Fresh Heirloom Tomato Sauce

  This is more of a concept than a precise recipe and maybe that’s why it appeals to me so much.

It is everything that a slowly simmered classic Italian tomato sauce isn’t. It is easy, extremely fast to prepare and incredibly satisfying to eat. Whenever the tomato harvest (more of an avalanche, actually) is in full swing I make this sauce and freeze it in gallon sized ziploc bags. I use the dented tomatoes, the ones with blemishes and soft spots that cause the tomato to rot overnight and anything that can’t be sold at Fiddlehead. This year due to weather problems and the late season blight I have more damaged fruit than anything else. Many of the tomatoes are misshapen and to be honest, a bit on the ugly side. If it weren’t for this fresh tomato sauce recipe the majority of what I grew this year would have gone to waste.
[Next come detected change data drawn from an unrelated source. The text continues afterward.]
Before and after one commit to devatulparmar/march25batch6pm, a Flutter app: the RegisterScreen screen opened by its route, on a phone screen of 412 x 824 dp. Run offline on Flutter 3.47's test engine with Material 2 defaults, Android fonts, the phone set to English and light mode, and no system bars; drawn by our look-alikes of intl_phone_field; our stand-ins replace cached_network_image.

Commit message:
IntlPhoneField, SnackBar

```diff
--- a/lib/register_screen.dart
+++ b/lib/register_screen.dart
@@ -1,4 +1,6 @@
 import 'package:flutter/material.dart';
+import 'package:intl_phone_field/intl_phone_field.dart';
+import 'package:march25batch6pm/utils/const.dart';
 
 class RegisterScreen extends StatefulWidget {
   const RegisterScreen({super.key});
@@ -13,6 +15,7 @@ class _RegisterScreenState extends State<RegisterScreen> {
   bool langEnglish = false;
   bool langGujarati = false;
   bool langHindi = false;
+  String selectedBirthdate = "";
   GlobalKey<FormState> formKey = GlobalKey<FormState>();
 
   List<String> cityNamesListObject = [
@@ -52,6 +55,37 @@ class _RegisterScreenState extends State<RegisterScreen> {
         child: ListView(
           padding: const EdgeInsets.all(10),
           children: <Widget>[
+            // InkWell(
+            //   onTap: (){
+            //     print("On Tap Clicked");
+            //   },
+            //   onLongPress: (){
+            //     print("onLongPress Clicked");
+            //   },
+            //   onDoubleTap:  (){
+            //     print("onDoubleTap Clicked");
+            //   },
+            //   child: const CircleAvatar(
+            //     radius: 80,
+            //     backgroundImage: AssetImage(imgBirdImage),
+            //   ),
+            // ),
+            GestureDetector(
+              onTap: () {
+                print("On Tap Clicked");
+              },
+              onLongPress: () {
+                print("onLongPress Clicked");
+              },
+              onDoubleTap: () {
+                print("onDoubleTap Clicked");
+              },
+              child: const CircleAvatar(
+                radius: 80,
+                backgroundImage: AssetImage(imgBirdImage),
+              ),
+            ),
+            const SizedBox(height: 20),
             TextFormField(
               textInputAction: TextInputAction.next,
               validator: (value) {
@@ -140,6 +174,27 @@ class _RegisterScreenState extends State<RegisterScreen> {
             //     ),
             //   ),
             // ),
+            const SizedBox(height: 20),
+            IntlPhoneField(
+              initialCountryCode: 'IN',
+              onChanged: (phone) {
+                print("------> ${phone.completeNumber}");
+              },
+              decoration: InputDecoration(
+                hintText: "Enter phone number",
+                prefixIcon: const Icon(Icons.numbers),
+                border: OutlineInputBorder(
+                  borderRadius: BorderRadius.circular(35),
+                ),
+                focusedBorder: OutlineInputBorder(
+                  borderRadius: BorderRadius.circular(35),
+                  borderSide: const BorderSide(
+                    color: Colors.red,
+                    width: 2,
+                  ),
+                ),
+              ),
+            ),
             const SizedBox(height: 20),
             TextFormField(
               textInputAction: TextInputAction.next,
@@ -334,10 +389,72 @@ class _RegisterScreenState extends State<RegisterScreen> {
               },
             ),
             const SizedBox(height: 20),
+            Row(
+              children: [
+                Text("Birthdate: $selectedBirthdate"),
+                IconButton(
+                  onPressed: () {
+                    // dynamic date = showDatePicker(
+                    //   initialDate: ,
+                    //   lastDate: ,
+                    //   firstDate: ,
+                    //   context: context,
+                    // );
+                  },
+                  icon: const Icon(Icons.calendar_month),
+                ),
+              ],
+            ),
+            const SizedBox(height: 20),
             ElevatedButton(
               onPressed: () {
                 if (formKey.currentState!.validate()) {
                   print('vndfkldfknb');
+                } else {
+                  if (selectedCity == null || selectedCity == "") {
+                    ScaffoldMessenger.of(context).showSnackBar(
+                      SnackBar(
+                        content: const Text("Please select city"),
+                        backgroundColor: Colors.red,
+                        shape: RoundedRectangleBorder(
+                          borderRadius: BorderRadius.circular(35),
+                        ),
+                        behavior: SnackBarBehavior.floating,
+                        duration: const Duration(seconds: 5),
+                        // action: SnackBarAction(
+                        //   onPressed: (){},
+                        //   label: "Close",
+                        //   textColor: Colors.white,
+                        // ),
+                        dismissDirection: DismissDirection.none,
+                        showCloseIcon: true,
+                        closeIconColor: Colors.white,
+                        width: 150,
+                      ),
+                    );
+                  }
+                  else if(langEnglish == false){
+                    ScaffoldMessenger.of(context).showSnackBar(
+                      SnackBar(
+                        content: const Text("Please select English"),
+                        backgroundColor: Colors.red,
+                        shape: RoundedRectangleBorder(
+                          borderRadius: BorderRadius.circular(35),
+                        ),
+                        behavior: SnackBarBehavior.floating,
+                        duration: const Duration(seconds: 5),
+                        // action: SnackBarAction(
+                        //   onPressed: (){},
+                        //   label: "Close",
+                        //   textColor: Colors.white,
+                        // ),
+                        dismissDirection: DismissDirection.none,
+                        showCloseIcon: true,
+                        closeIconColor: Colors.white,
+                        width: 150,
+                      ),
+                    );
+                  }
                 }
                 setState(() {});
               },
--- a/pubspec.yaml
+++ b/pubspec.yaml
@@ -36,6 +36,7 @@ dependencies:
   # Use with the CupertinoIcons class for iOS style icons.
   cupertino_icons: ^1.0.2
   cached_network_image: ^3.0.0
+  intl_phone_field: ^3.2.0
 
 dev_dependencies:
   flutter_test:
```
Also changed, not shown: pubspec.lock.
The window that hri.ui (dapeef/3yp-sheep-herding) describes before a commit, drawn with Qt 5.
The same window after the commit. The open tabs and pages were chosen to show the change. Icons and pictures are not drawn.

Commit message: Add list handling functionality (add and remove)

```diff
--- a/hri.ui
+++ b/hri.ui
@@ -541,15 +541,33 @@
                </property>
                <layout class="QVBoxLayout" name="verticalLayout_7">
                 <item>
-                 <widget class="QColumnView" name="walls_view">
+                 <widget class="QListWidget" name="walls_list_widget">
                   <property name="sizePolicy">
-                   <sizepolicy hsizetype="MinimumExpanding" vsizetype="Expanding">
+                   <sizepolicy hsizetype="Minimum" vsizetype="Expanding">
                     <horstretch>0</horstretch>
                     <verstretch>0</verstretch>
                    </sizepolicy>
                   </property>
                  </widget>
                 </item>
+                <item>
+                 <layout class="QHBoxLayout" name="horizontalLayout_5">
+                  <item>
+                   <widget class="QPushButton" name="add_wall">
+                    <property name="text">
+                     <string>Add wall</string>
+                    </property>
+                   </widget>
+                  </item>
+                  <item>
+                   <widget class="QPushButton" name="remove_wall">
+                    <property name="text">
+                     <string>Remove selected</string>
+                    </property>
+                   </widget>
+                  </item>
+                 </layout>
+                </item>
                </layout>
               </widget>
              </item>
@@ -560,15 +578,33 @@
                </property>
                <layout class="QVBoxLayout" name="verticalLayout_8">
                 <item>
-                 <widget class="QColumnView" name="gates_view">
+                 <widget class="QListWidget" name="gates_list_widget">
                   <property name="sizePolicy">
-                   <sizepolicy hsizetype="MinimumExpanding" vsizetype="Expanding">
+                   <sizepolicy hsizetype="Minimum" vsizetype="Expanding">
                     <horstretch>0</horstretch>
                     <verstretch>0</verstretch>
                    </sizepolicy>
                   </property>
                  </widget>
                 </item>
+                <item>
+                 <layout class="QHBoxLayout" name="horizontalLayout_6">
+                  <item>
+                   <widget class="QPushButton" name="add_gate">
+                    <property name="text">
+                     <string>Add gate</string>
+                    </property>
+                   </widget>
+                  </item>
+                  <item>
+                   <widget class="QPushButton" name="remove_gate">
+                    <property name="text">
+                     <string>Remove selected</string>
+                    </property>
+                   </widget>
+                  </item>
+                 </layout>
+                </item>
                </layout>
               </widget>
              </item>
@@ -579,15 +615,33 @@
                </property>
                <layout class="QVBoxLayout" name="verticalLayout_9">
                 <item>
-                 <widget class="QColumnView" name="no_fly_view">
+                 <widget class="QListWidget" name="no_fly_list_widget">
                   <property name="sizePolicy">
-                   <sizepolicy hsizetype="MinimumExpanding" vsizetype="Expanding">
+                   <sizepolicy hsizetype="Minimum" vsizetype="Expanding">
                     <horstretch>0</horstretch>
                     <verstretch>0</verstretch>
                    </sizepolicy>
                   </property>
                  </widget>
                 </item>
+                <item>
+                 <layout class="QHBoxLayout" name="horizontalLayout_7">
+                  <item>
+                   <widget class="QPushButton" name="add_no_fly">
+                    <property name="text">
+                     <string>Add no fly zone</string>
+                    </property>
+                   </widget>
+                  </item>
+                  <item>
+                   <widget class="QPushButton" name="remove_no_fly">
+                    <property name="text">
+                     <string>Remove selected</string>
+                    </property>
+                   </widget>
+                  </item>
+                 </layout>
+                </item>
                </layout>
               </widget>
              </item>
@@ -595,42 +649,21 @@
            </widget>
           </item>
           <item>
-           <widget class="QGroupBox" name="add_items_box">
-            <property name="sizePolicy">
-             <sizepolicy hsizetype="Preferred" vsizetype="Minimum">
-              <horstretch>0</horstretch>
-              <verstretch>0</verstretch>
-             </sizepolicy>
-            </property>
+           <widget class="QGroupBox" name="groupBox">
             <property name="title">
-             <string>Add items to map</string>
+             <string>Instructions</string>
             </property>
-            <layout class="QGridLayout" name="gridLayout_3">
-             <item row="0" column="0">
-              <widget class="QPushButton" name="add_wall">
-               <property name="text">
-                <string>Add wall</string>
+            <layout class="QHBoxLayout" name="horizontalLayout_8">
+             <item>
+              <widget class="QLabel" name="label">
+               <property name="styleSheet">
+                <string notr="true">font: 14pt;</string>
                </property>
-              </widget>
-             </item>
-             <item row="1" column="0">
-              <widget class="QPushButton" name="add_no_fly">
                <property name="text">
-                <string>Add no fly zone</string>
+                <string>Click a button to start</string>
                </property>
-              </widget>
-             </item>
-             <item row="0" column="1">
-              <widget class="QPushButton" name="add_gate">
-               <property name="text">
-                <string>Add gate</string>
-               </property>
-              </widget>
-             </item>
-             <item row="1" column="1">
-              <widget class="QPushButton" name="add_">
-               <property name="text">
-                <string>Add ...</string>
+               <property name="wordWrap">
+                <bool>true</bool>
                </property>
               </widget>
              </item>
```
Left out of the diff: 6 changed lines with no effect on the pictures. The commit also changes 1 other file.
This recipe is almost too easy to believe. It requires no culinary skill, few ingredients and little time. From start to finish all you’ll need is about fifteen minutes.

Get out your largest skillet, a cutting board and a serrated knife.

Cut out the blemishs, cores and rotten spots from the tomatoes and cut into chunks. I like to use a mixture of every variety of tomato including the low acid yellow ones. Heat the dry pan over a high heat and cover the bottom with a layer of extra virgin olive oil. Toss in the tomatoes and immediately work them in the pan with a wooden spoon or spatula. There is no need for garlic, minced onions, green pepper or anything else. Trust me on this.

With the tomatoes on the heat chop a ridiculous amount of fresh flat leaf parsley, fresh basil, fresh oregano and some thyme or winter savory if you have some handy. I’m talking a ton of fresh herbs- a few  full handfuls per batch.

Add some good salt (Maldon, fleur de sel or kosher salt ) add a liberal amount of fresh ground pepper and a dollop of tomato paste (I prefer sundried paste in a tube).

With the heat at full tilt stir periodically with the wooden spoon. Keep the whole thing at a fast simmer while the tomatoes break down and turn to liquid.

Resist the temptation to fuss with it like the stereotypical Italian grandmother. You’ll have a great, fresh tasting sauce that isn’t bitter or acidy in ten minutes or less. Depending on the tomatoes you use it will probably be a light orange color.

Every time I make this sauce I still can’t believe how easy and good it is.

Some variations to consider: red pepper flakes, capers and oil-cured olives.

Once you try this method I doubt you’ll ever make a tomato sauce the old way again.


Baked Figs:

Take fresh soft figs (either Mission or Rainbow) and slice in half vertically from the stem end. Place a dollop of soft goat cheese and toasted pine nuts on the cut side of the fig and wrap with a piece of proscuitto. Put on a baking sheet and warm in the oven for five or so minutes.

We had this the other night with Humboldt Fog as the cheese. Fantastic!